Department of Special Collections Resources
The Special Collections

Rare Book Collection

Tegning fra den franske håndskrevne bønneboken MS 504 fra ca 1350.
Page from the handwritten french book of prayers dated ca. 1350. Ms 504.
Manuskript- og librarsamlingen

The Rare Book Collection has its roots back to the establishment of the Museum of Bergen and its library in 1825. Assembling material for the new library was one of the central parts of the museum’s activities. When the University Library was founded in 1948, all the different parts of the collection, i.e. manuscripts, letters on parchment, maps, rare and antiquarian books, also moved to the new institution and today constitute the core of the Rare Book Collection.
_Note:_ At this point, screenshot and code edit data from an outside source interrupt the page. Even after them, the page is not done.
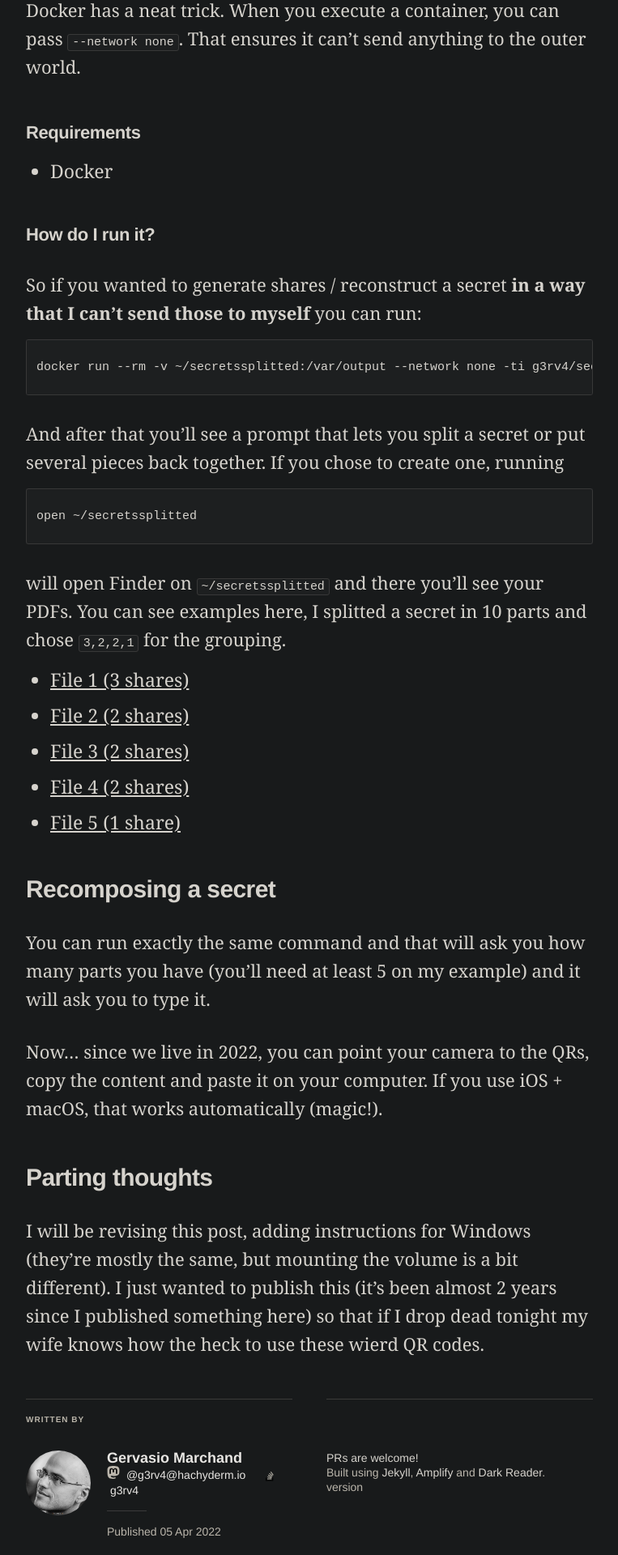
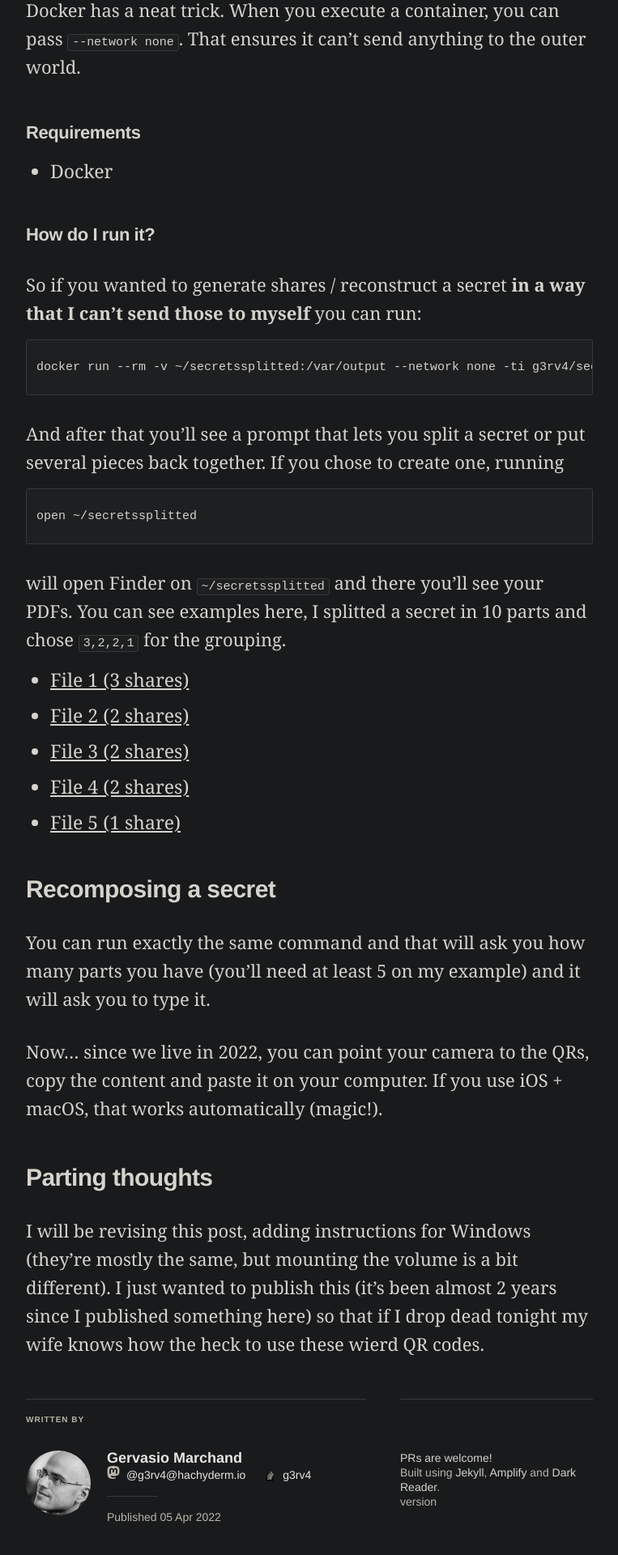
Before and after one commit to g3rv4/g3rv4.com, a Jekyll site: the page built from _posts/2022-04-05-using-shamir-secret-sharing.md, in a window 1280 px wide. Shown: the part 687-2607 px from the top of the page at 81% size, without its empty margins (258-1021 px from the left). Built offline with Jekyll 4.4.1, drawn with Linux system fonts in a browser that asks for light colours.

Commit message:
Better spacing

```diff
--- a/_includes/styles.scss
+++ b/_includes/styles.scss
@@ -388,7 +388,7 @@ body {
     }
     .isLeft {
       float: left;
-      width: 47%;
+      width: 60%;
       @include box-sizing(border-box);
       @include respond-to(800) {
         width: 100%;
@@ -445,7 +445,7 @@ body {
     }
     .isRight {
       float: right;
-      width: 47%;
+      width: 34%;
       @include box-sizing(border-box);
       @include respond-to(800) {
         width: 100%;
```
We are curating a wide spectrum of material: diplomas, fragments of medieval manuscripts, maps, charts, letters, photographs, rare and large antiquarian book collections, and collections of manuscripts, e.g. the archives of the Nordland’s trade; the guild-archives of Bergen; the bulk of the archive of the founder of the museum, W.F.K. Christie. We also have large collections of local, regional, and national newspapers, both in their original and in microfilm form.

In addition to receiving archival material from private donors, the Rare Book Collection assembles and preserves research material from different academic milieus of the University of Bergen. We collaborate with researchers and academic communities, authors, publishers, newspapers; in addition, we make presentations for the public through books, films, lectures and articles.

Our collections are currently being digitized and made accessible online through the platform marcus.uib.no. We frequently produce web-exhibitions, which are complementary to exhibitions taking place in our own premises on the first floor of HF-bygget, at Sydnesplass 7.

Material from our collections can be consulted at our reading room, and material accessible in Marcus is used as a digital resource for teaching, dissemination, and networking through social media.